No theory forbids me to say "Ah!" or "Ugh!", but it forbids me the bogus theorization of my "Ah!" and "Ugh!" - the value judgments. - Theodor Julius Geiger (1960)

Safety: Paperwork and Practice

Safety practitioners play a critical role in ensuring the safety of organizations by facilitating hazard and risk analysis, developing physical, procedural, and behavioral controls, and monitoring safety through management systems, plans, procedures, and rules. However, the legal-bureaucratic rule that guides their activities, as studied by sociologist Max Weber a century ago, can also have its limitations. What is needed for a shift towards a (slightly) more adaptive approach?

Legal-Bureaucratic Rule

Max Weber emphasized bureaucracy's strengths: a clear and standardized system of rules, a hierarchical order for tasks, and the selection of functionaries based on technical competence, leading to increased efficiency and effectiveness in processes, as well as high levels of legitimacy. Additionally, the separation of ownership and function can provide a level of impartiality and objectivity in decision-making.

The Logic of Practice

However, looking from the perspective of sociologist Pierre Bourdieu's Practice Theory, the structures and habits (habitus) of safety management within legal-bureaucratic rule may perpetuate a culture of compliance and lack of decision-making autonomy for front-line workers, making it difficult for them to effectively identify and manage safety hazards. The focus on means-end rationality and precision can lead to an over-reliance on rules and procedures, and a lack of adaptability to changing circumstances. The emphasis on formality and codifying rules can also create a disconnect between the bureaucracy and the people it is meant to serve. Additionally, the separation of ownership and function can also lead to a lack of accountability in decision-making, as it can be difficult to determine who is responsible for a particular decision or outcome. Furthermore, the focus on legal-bureaucratic rule can lead to the creation of an over-bureaucratized system that is more focused on complying with the rules than on improving the safety of the organization.

A (slightly) more adaptive approach

To overcome these limitations - while keeping the positive functions of bureaucracy - safety practitioners could adopt a more adaptive approach that acknowledges the complex and dynamic nature of safety in modern organizations. This approach involves understanding the organization's current operations, supporting local practices, and facilitating adaptability. It also involves reducing goal conflict and negotiating the redistribution of resources, facilitating information flows, generating future operational scenarios, and facilitating learning.

How such a shift could take place

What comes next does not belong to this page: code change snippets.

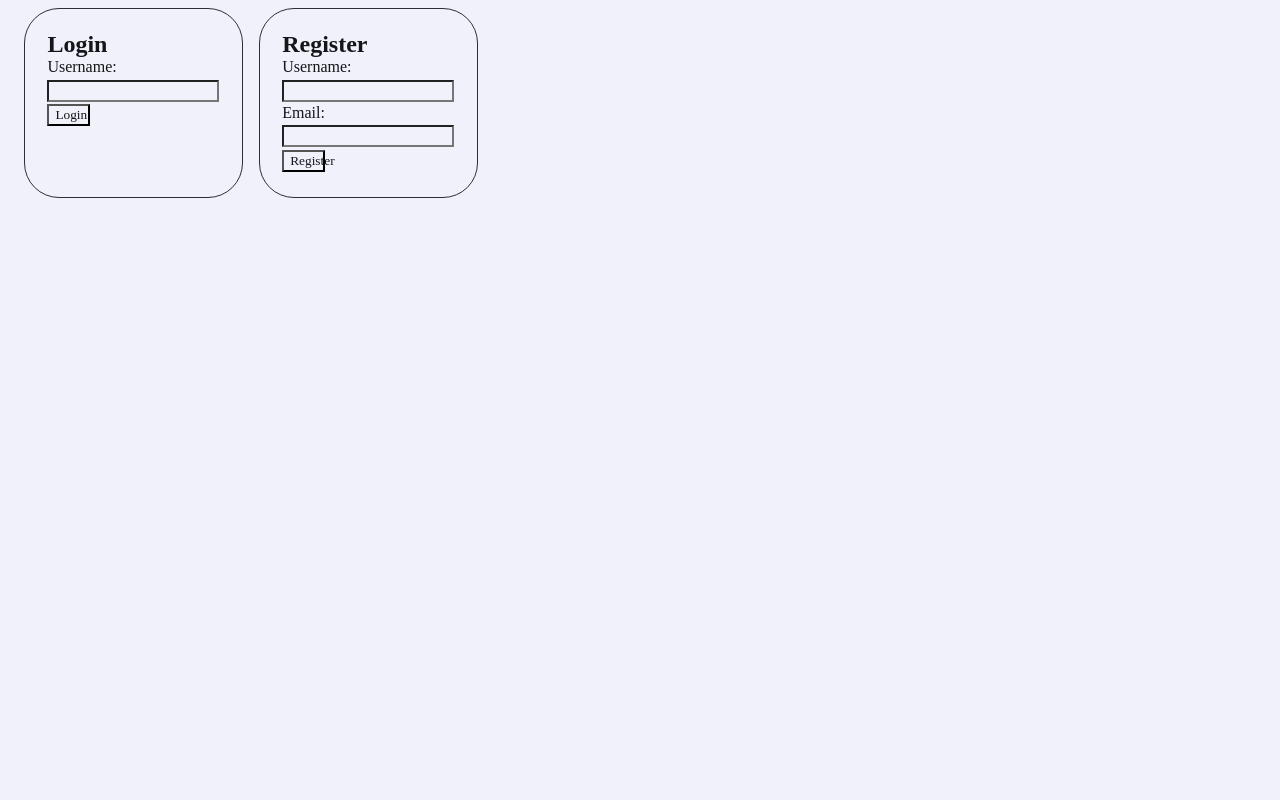
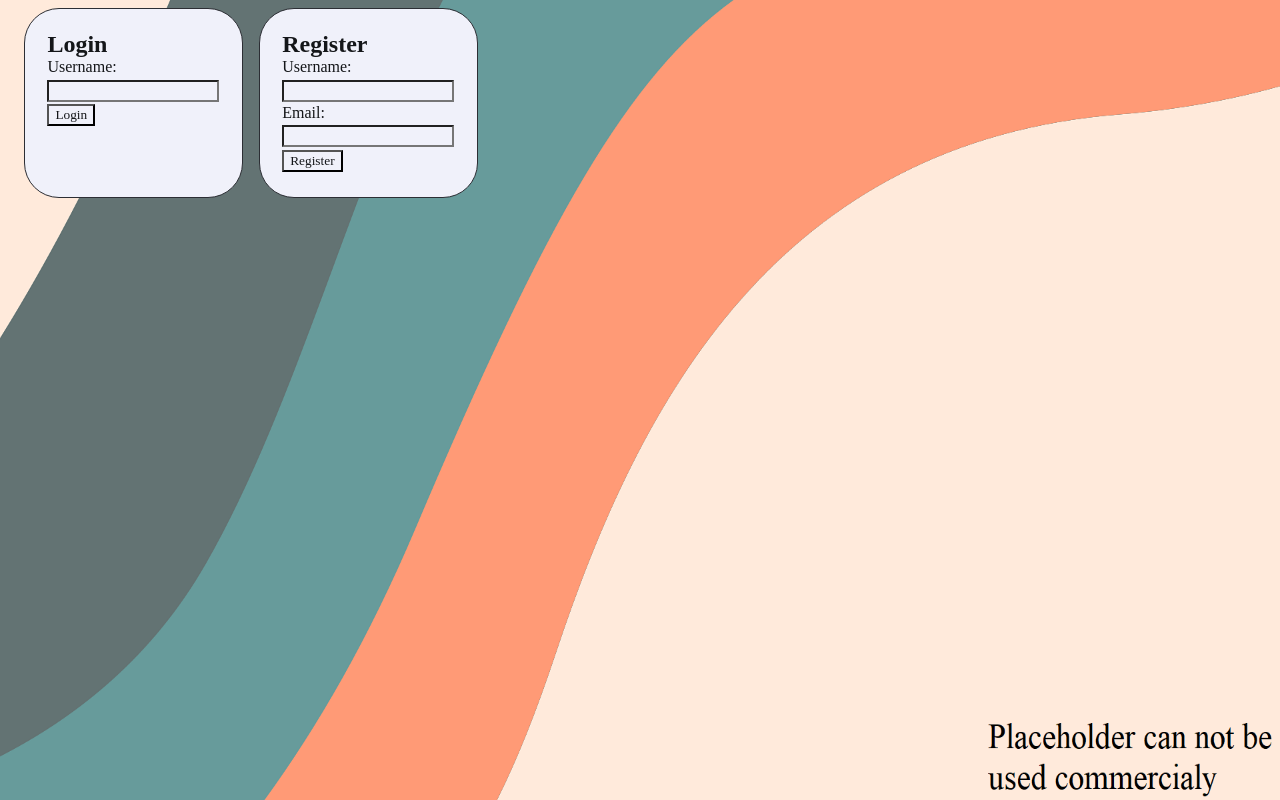
Before and after one commit to Git-Bread/Webbapplikation-Projektlednings, a website built with Parcel: page login.html in a window 1280 px wide. Built offline with nearby package versions, Linux system fonts and the light colour scheme.

Commit message:
added a login background placeholder and reworked some html

```diff
--- a/login.html
+++ b/login.html
@@ -9,6 +9,10 @@
         <link rel="icon" type="image/x-icon" href="images/favicon.ico">
     </head>
     <body>
+        <picture id="loginWrapp">
+            <source srcset="/images/LoginBackground.png?as=avif&width=1440&height=600&quality=100" type="img/avif">
+            <source srcset="/images/LoginBackground.png?as=webp&width=1440&height=600&quality=100" type="img/webp">
+            <img src="/images/LoginBackground.png?as=jpg&width=1440&height=600&quality=100" type="img/jpg" alt="Colorfull shapes">
             <content>
                 <section>
                     <h2>Login</h2>
@@ -29,6 +33,7 @@
                     </form>
                 </section>
             </content>
+        </picture>
     </body>
     <script src="js.js"></script>
 </html>
--- a/package.json
+++ b/package.json
@@ -11,5 +11,8 @@
   "license": "ISC",
   "dependencies": {
     "parcel": "^2.12.0"
+  },
+  "devDependencies": {
+    "sharp": "^0.31.3"
   }
 }
--- a/scss/_content.scss
+++ b/scss/_content.scss
@@ -97,6 +97,7 @@ content {
         form {
             border: $border-color 1px solid;
             padding: 1em;
+            padding-left: 2em;
             border-radius: 40px;
             @media screen and (max-width: 1024px) {
                 width: 90%;
@@ -142,7 +143,22 @@ content {
           margin-bottom: 0.2em;
         }
         button {
-            max-width: 25%;
+            max-width: fit-content;
         }
     }
 }
+#loginWrapp {
+    img {
+        height: 100vh;
+        width: 100%;
+        aspect-ratio: 1/1;
+        position: absolute;
+        z-index: 0;
+    }
+    content {
+        z-index: -1;
+        section {
+            z-index: 4;
+        }
+    }
+}
```
Also changed, not shown: images/LoginBackground.png (added), 1 other file. Lines whose indentation alone changed are shown as unchanged.
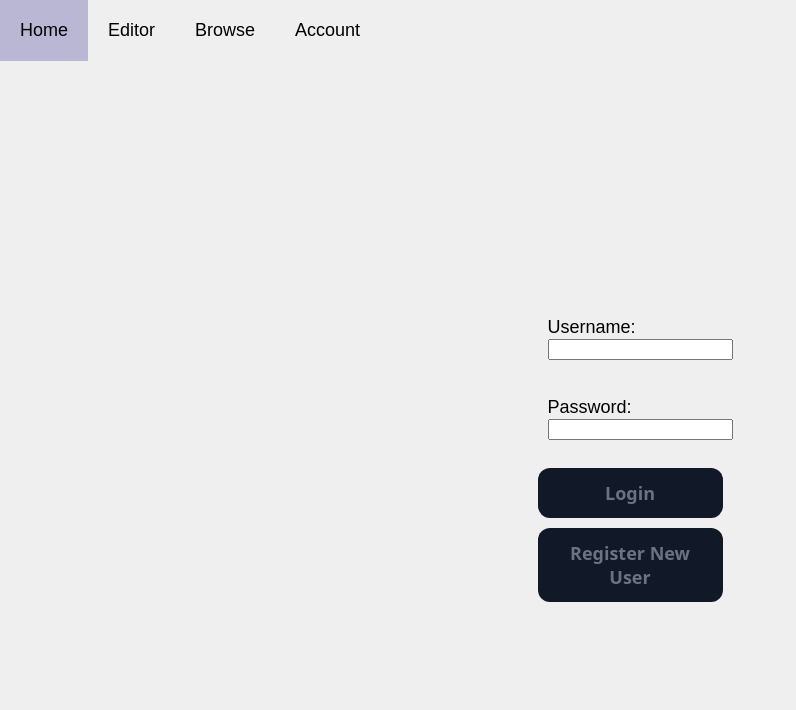
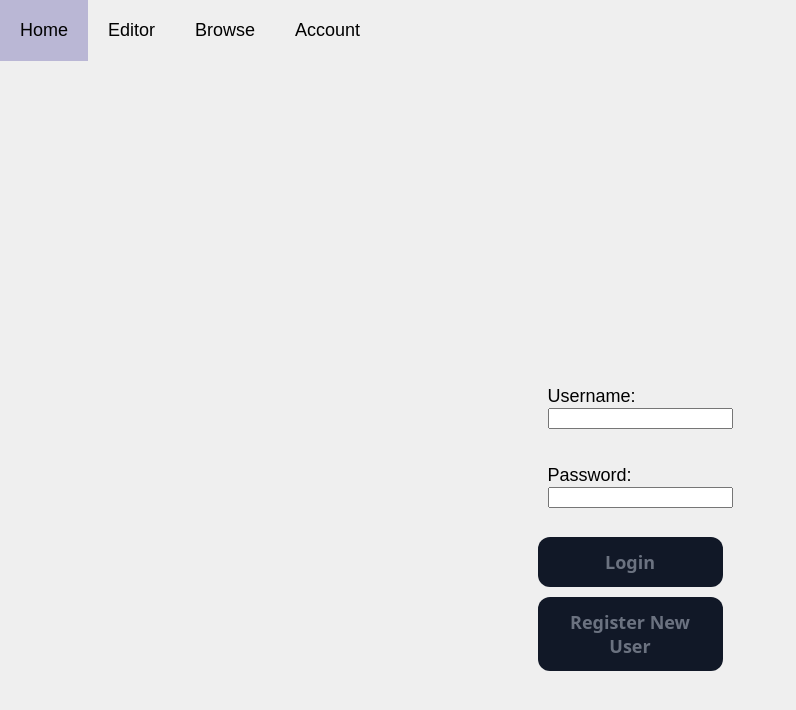
Before and after one commit to luke-taful/bulletin, a Next.js app in the folder bulletin/: page / in a window 1280 px wide. Shown: the top 710 px of the page, without its empty margins (0-796 px from the left). Built offline with nearby package versions, Linux system fonts and the light colour scheme.

Commit message:
Updating board styling in preperation for custom background effects

```diff
--- a/bulletin/src/app/layout.js
+++ b/bulletin/src/app/layout.js
@@ -20,8 +20,8 @@ export const metadata = {
 export default function RootLayout({ children }){
     return(
       <html lang="en">
-        <body className={`${geistSans.variable} ${geistMono.variable}`}>
-            <ul>
+        <body className={`${geistSans.variable} ${geistMono.variable}`} style={{height:"61px"}}>
+            <ul style={{zIndex:"1"}}>
                 <li className="barElement"><Link href="/Board">Home</Link></li>
                 <li className="barElement"><Link href="/">Editor</Link></li>
                 <li className="barElement"><Link href="/">Browse</Link></li>
--- a/bulletin/src/app/page.js
+++ b/bulletin/src/app/page.js
@@ -5,7 +5,7 @@ import Landing from "../pages/Landing.js";
 export default function Home() {
 
   return (
-    <div className="page">
+    <div className="page" style={{height: "100%", position:"fixed", zIndex: "0.5"}}>
       <Landing/>
     </div>
   );
--- a/bulletin/src/pages/Board.js
+++ b/bulletin/src/pages/Board.js
@@ -13,8 +13,16 @@ export default function Board({userInfo}){
   if(editing){
     return <Editor boardInfo={boardInfo} setBoardInfo={setBoardInfo} setEditing={setEditing} username={userInfo.user.username}/>};
 
+  //Applying custom background style
+  const background = boardInfo.background;
+  const backgroundCSS = {
+    background: "linear-gradient(to bottom, red , transparent )"
+    // backgroundColor: background.colorPrimary
+  };
+
+  console.log(background);
   return(
-    <div id="board">
+    <div id="board" style={backgroundCSS}>
       <button onClick={handleClick}>Edit</button>
       {CreateElements(boardInfo.blueprint)}
     </div>
--- a/bulletin/src/style/style.css
+++ b/bulletin/src/style/style.css
@@ -126,15 +126,17 @@ h4{
 
 .page{
   width: 100%;
-   display: flex;
-   flex-direction: row;
-   flex-wrap: wrap;
-   justify-content: center;
-   align-items: center;
+  height: 100%;
+  display: flex;
+  flex-direction: row;
+  flex-wrap: wrap;
+  justify-content: center;
+  align-items: center;
 }
 
 #board{
   width: 100%;
+  height: 100%;
 }
 
 .userElement:active{
```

By understanding how structure, habitus, doxa, and cultural capital shape the practices and perceptions of safety within the organization, as outlined by Pierre Bourdieu's practice theory, safety practitioners together can shift the way individuals and groups within organizations understand and interact with the social and cultural structures that shape their actions. This includes recognizing and challenging the existing power dynamics and institutions that shape safety practices, as well as creating new ways of thinking and acting that promote safety (or: work) in an adaptive and dynamic way.

Underlying Presuppositions and Cultural Capital

Bourdieu’s concept of doxa, or the internalized societal or field-specific presuppositions that inform an individual's actions and thoughts within the field of safety management, can also play a role in these challenges. For example, societal presuppositions about the role of safety professionals as solely responsible for ensuring compliance and monitoring controls may lead to a focus on conformance and compliance rather than understanding and fixing the system. The use of cultural capital, such as educational background and qualifications in safety management and safety science, professional certifications, and strong communication and leadership skills, can also play a role in addressing these challenges. 

Conclusion

While legal-bureaucratic rule has its strengths in providing a clear and standardized system of rules, a hierarchical order for tasks, and the selection of functionaries based on technical competence, it also has its limitations and unintended consequences. We do NOT need and we do not want to abolish all bureaucracy. Safety practitioners could adopt a (slightly) more adaptive approach that acknowledges the complex and dynamic nature of safety in modern organizations and shifts the way individuals and groups within organizations understand and interact with the social and cultural structures that shape their actions.

Sources:

Bourdieu, P. (1992), The Logic of Practice, Cambridge: Polity Press.

Provan, D., Woods, D.D., Dekker, S.W.A., Rae, A.J. (2020), Safety II professionals: How resilience engineering can transform safety practice, in: Reliability Engineering & System Safety, Volume 195, March 2020, 106740.

Weber, M. (2013 [1922]), Economy and Society, Oakland; University of California Press.